(EXERCISE BRIEF): Only the lines of the data holding the string "after" need to be returned.

-- AVAILABLE DATA follows --

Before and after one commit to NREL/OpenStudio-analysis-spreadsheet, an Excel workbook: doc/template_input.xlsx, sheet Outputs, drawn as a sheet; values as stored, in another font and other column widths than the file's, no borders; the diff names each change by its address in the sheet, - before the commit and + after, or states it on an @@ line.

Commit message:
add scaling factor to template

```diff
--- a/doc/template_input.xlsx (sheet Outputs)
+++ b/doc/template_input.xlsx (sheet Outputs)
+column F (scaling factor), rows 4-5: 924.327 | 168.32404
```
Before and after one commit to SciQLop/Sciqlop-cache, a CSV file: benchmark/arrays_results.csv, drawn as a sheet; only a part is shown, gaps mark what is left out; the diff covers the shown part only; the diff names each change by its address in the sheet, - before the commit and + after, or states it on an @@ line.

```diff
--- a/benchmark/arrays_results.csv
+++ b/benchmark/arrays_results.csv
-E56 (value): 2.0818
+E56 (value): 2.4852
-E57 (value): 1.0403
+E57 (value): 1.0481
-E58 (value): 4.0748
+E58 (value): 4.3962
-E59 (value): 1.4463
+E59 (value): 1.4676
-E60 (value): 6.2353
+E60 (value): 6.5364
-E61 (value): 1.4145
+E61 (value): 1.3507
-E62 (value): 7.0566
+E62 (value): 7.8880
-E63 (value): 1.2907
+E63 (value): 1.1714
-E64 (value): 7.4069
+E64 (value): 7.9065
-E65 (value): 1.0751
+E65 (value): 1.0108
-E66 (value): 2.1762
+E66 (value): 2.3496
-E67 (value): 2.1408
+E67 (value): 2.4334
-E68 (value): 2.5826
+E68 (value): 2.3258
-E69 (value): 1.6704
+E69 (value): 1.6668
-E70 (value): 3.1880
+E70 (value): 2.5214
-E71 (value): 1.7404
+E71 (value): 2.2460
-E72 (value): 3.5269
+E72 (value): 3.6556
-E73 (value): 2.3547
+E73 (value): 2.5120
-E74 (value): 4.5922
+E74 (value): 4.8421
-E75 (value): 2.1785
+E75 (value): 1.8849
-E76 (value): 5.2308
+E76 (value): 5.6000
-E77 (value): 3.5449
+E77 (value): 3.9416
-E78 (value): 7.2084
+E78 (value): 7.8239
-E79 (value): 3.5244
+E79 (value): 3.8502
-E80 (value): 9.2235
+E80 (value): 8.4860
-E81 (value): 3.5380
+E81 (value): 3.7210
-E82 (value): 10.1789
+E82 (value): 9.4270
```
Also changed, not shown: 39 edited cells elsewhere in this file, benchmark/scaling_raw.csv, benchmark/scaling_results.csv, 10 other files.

-- AVAILABLE DATA concluded --

(RESPONSE AREA):
Before and after one commit to NREL/OpenStudio-analysis-spreadsheet, an Excel workbook: doc/template_input.xlsx, sheet Outputs, drawn as a sheet; values as stored, in another font and other column widths than the file's, no borders; the diff names each change by its address in the sheet, - before the commit and + after, or states it on an @@ line.
Before and after one commit to SciQLop/Sciqlop-cache, a CSV file: benchmark/arrays_results.csv, drawn as a sheet; only a part is shown, gaps mark what is left out; the diff covers the shown part only; the diff names each change by its address in the sheet, - before the commit and + after, or states it on an @@ line.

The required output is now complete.